Start of Supplied material
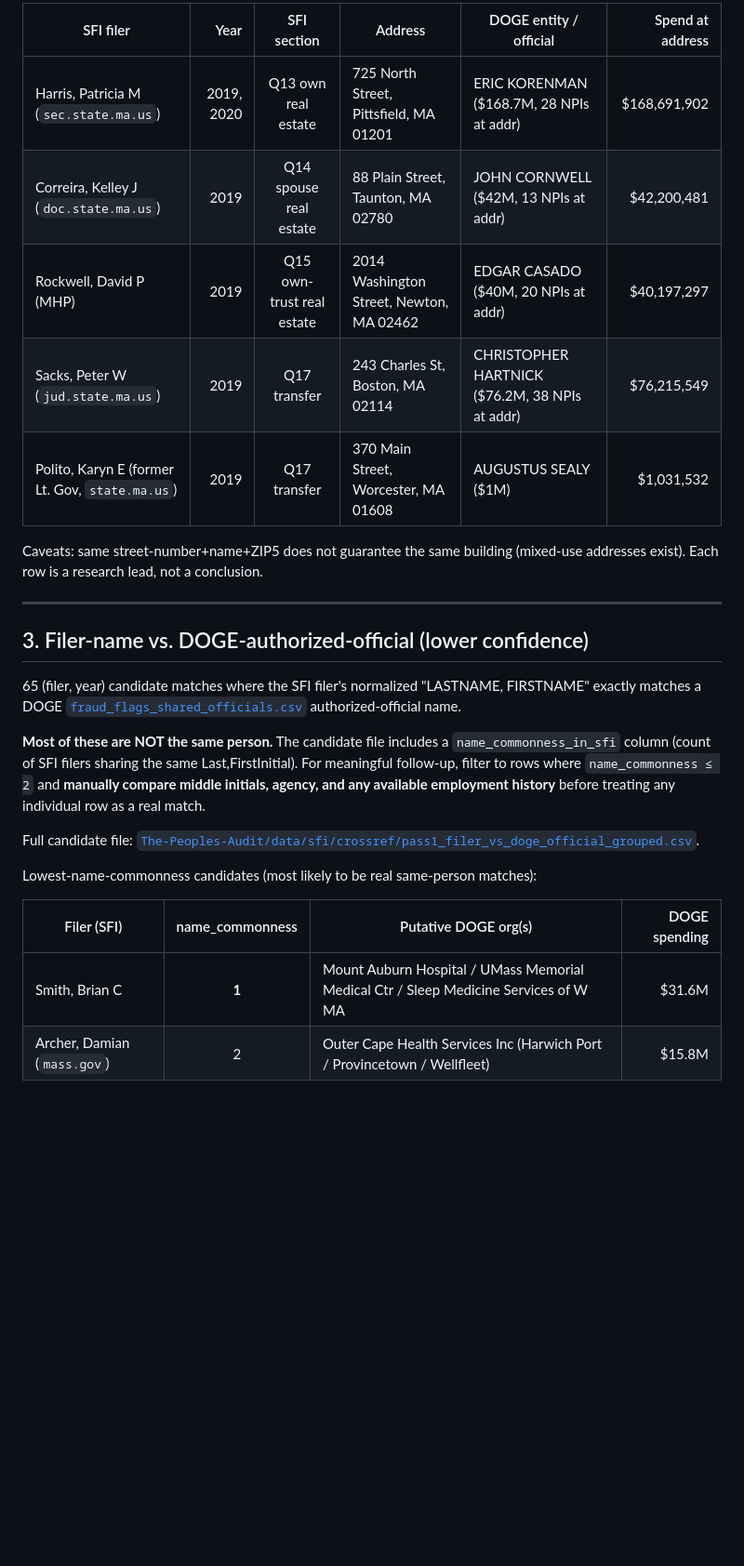
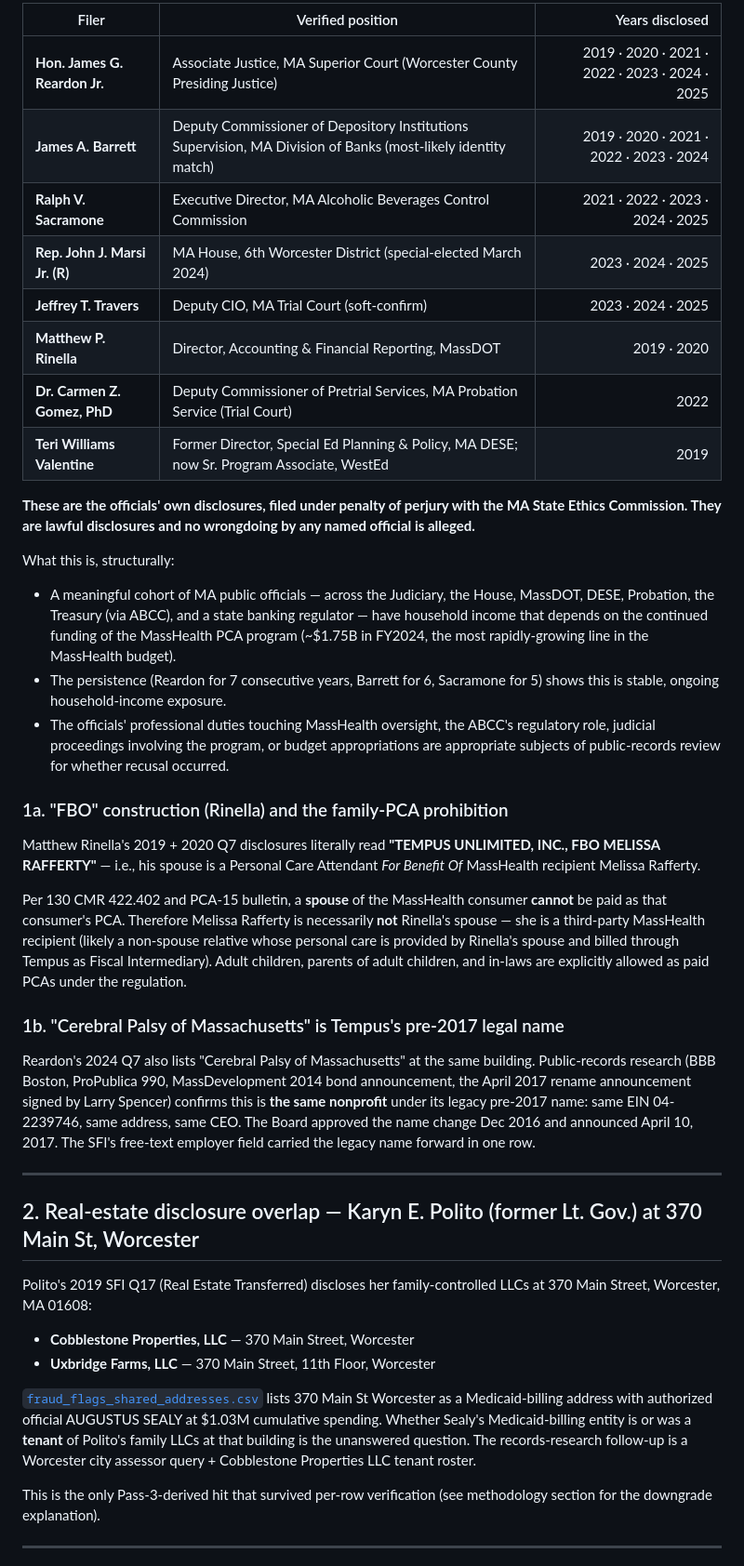
Before and after one commit to duncanburns2013-dot/HHS-MA-DOGE, a Markdown page: enforcement/SFI-CROSSREF.md, the part around one of its changes. Shown at 93% size. Rendered like a GitHub page; blank space fills up the shorter version.

```diff
--- a/enforcement/SFI-CROSSREF.md
+++ b/enforcement/SFI-CROSSREF.md
@@ -58,28 +20,45 @@ Highest-spending intersections (by total flagged spending at the shared address)
 
-| SFI filer | Year | SFI section | Address | DOGE entity / official | Spend at address |
-|---|---:|:--:|---|---|---:|
-| Harris, Patricia M (`sec.state.ma.us`) | 2019, 2020 | Q13 own real estate | 725 North Street, Pittsfield, MA 01201 | ERIC KORENMAN ($168.7M, 28 NPIs at addr) | $168,691,902 |
-| Correira, Kelley J (`doc.state.ma.us`) | 2019 | Q14 spouse real estate | 88 Plain Street, Taunton, MA 02780 | JOHN CORNWELL ($42M, 13 NPIs at addr) | $42,200,481 |
-| Rockwell, David P (MHP) | 2019 | Q15 own-trust real estate | 2014 Washington Street, Newton, MA 02462 | EDGAR CASADO ($40M, 20 NPIs at addr) | $40,197,297 |
-| Sacks, Peter W (`jud.state.ma.us`) | 2019 | Q17 transfer | 243 Charles St, Boston, MA 02114 | CHRISTOPHER HARTNICK ($76.2M, 38 NPIs at addr) | $76,215,549 |
-| Polito, Karyn E (former Lt. Gov, `state.ma.us`) | 2019 | Q17 transfer | 370 Main Street, Worcester, MA 01608 | AUGUSTUS SEALY ($1M) | $1,031,532 |
+| Filer | Verified position | Years disclosed |
+|---|---|---:|
+| **Hon. James G. Reardon Jr.** | Associate Justice, MA Superior Court (Worcester County Presiding Justice) | 2019 · 2020 · 2021 · 2022 · 2023 · 2024 · 2025 |
+| **James A. Barrett** | Deputy Commissioner of Depository Institutions Supervision, MA Division of Banks (most-likely identity match) | 2019 · 2020 · 2021 · 2022 · 2023 · 2024 |
+| **Ralph V. Sacramone** | Executive Director, MA Alcoholic Beverages Control Commission | 2021 · 2022 · 2023 · 2024 · 2025 |
+| **Rep. John J. Marsi Jr. (R)** | MA House, 6th Worcester District (special-elected March 2024) | 2023 · 2024 · 2025 |
+| **Jeffrey T. Travers** | Deputy CIO, MA Trial Court (soft-confirm) | 2023 · 2024 · 2025 |
+| **Matthew P. Rinella** | Director, Accounting & Financial Reporting, MassDOT | 2019 · 2020 |
+| **Dr. Carmen Z. Gomez, PhD** | Deputy Commissioner of Pretrial Services, MA Probation Service (Trial Court) | 2022 |
+| **Teri Williams Valentine** | Former Director, Special Ed Planning & Policy, MA DESE; now Sr. Program Associate, WestEd | 2019 |
 
-Caveats: same street-number+name+ZIP5 does not guarantee the same building (mixed-use addresses exist). Each row is a research lead, not a conclusion.
+**These are the officials' own disclosures, filed under penalty of perjury with the MA State Ethics Commission. They are lawful disclosures and no wrongdoing by any named official is alleged.**
+
+What this is, structurally:
+
+- A meaningful cohort of MA public officials — across the Judiciary, the House, MassDOT, DESE, Probation, the Treasury (via ABCC), and a state banking regulator — have household income that depends on the continued funding of the MassHealth PCA program (~$1.75B in FY2024, the most rapidly-growing line in the MassHealth budget).
+- The persistence (Reardon for 7 consecutive years, Barrett for 6, Sacramone for 5) shows this is stable, ongoing household-income exposure.
+- The officials' professional duties touching MassHealth oversight, the ABCC's regulatory role, judicial proceedings involving the program, or budget appropriations are appropriate subjects of public-records review for whether recusal occurred.
+
+### 1a. "FBO" construction (Rinella) and the family-PCA prohibition
+
+Matthew Rinella's 2019 + 2020 Q7 disclosures literally read **"TEMPUS UNLIMITED, INC., FBO MELISSA RAFFERTY"** — i.e., his spouse is a Personal Care Attendant *For Benefit Of* MassHealth recipient Melissa Rafferty.
+
+Per 130 CMR 422.402 and PCA-15 bulletin, a **spouse** of the MassHealth consumer **cannot** be paid as that consumer's PCA. Therefore Melissa Rafferty is necessarily **not** Rinella's spouse — she is a third-party MassHealth recipient (likely a non-spouse relative whose personal care is provided by Rinella's spouse and billed through Tempus as Fiscal Intermediary). Adult children, parents of adult children, and in-laws are explicitly allowed as paid PCAs under the regulation.
+
+### 1b. "Cerebral Palsy of Massachusetts" is Tempus's pre-2017 legal name
+
+Reardon's 2024 Q7 also lists "Cerebral Palsy of Massachusetts" at the same building. Public-records research (BBB Boston, ProPublica 990, MassDevelopment 2014 bond announcement, the April 2017 rename announcement signed by Larry Spencer) confirms this is **the same nonprofit** under its legacy pre-2017 name: same EIN 04-2239746, same address, same CEO. The Board approved the name change Dec 2016 and announced April 10, 2017. The SFI's free-text employer field carried the legacy name forward in one row.
 
 ---
 
-## 3. Filer-name vs. DOGE-authorized-official (lower confidence)
+## 2. Real-estate disclosure overlap — Karyn E. Polito (former Lt. Gov.) at 370 Main St, Worcester
 
-65 (filer, year) candidate matches where the SFI filer's normalized "LASTNAME, FIRSTNAME" exactly matches a DOGE [`fraud_flags_shared_officials.csv`](https://github.com/duncanburns2013-dot/HHS-MA-DOGE/blob/gh-pages/fraud_flags_shared_officials.csv) authorized-official name.
+Polito's 2019 SFI Q17 (Real Estate Transferred) discloses her family-controlled LLCs at 370 Main Street, Worcester, MA 01608:
 
-**Most of these are NOT the same person.** The candidate file includes a `name_commonness_in_sfi` column (count of SFI filers sharing the same Last,FirstInitial). For meaningful follow-up, filter to rows where `name_commonness ≤ 2` and **manually compare middle initials, agency, and any available employment history** before treating any individual row as a real match.
+- **Cobblestone Properties, LLC** — 370 Main Street, Worcester
+- **Uxbridge Farms, LLC** — 370 Main Street, 11th Floor, Worcester
 
-Full candidate file: [`The-Peoples-Audit/data/sfi/crossref/pass1_filer_vs_doge_official_grouped.csv`](https://github.com/duncanburns2013-dot/The-Peoples-Audit/blob/main/data/sfi/crossref/pass1_filer_vs_doge_official_grouped.csv).
+[`fraud_flags_shared_addresses.csv`](https://github.com/duncanburns2013-dot/HHS-MA-DOGE/blob/gh-pages/fraud_flags_shared_addresses.csv) lists 370 Main St Worcester as a Medicaid-billing address with authorized official AUGUSTUS SEALY at $1.03M cumulative spending. Whether Sealy's Medicaid-billing entity is or was a **tenant** of Polito's family LLCs at that building is the unanswered question. The records-research follow-up is a Worcester city assessor query + Cobblestone Properties LLC tenant roster.
 
-Lowest-name-commonness candidates (most likely to be real same-person matches):
+This is the only Pass-3-derived hit that survived per-row verification (see methodology section for the downgrade explanation).
 
-| Filer (SFI) | name_commonness | Putative DOGE org(s) | DOGE spending |
-|---|:-:|---|---:|
-| Smith, Brian C | **1** | Mount Auburn Hospital / UMass Memorial Medical Ctr / Sleep Medicine Services of W MA | $31.6M |
-| Archer, Damian (`mass.gov`) | 2 | Outer Cape Health Services Inc (Harwich Port / Provincetown / Wellfleet) | $15.8M |
+---
 
```
Also changed, not shown: other parts of enforcement/SFI-CROSSREF.md (+32 -51 lines), README.md (+1 -1 lines).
End of Supplied material
Which lines in the records above contain the string "https"? Copy them.

-65 (filer, year) candidate matches where the SFI filer's normalized "LASTNAME, FIRSTNAME" exactly matches a DOGE [`fraud_flags_shared_officials.csv`](https://github.com/duncanburns2013-dot/HHS-MA-DOGE/blob/gh-pages/fraud_flags_shared_officials.csv) authorized-official name.
-Full candidate file: [`The-Peoples-Audit/data/sfi/crossref/pass1_filer_vs_doge_official_grouped.csv`](https://github.com/duncanburns2013-dot/The-Peoples-Audit/blob/main/data/sfi/crossref/pass1_filer_vs_doge_official_grouped.csv).
+[`fraud_flags_shared_addresses.csv`](https://github.com/duncanburns2013-dot/HHS-MA-DOGE/blob/gh-pages/fraud_flags_shared_addresses.csv) lists 370 Main St Worcester as a Medicaid-billing address with authorized official AUGUSTUS SEALY at $1.03M cumulative spending. Whether Sealy's Medicaid-billing entity is or was a **tenant** of Polito's family LLCs at that building is the unanswered question. The records-research follow-up is a Worcester city assessor query + Cobblestone Properties LLC tenant roster.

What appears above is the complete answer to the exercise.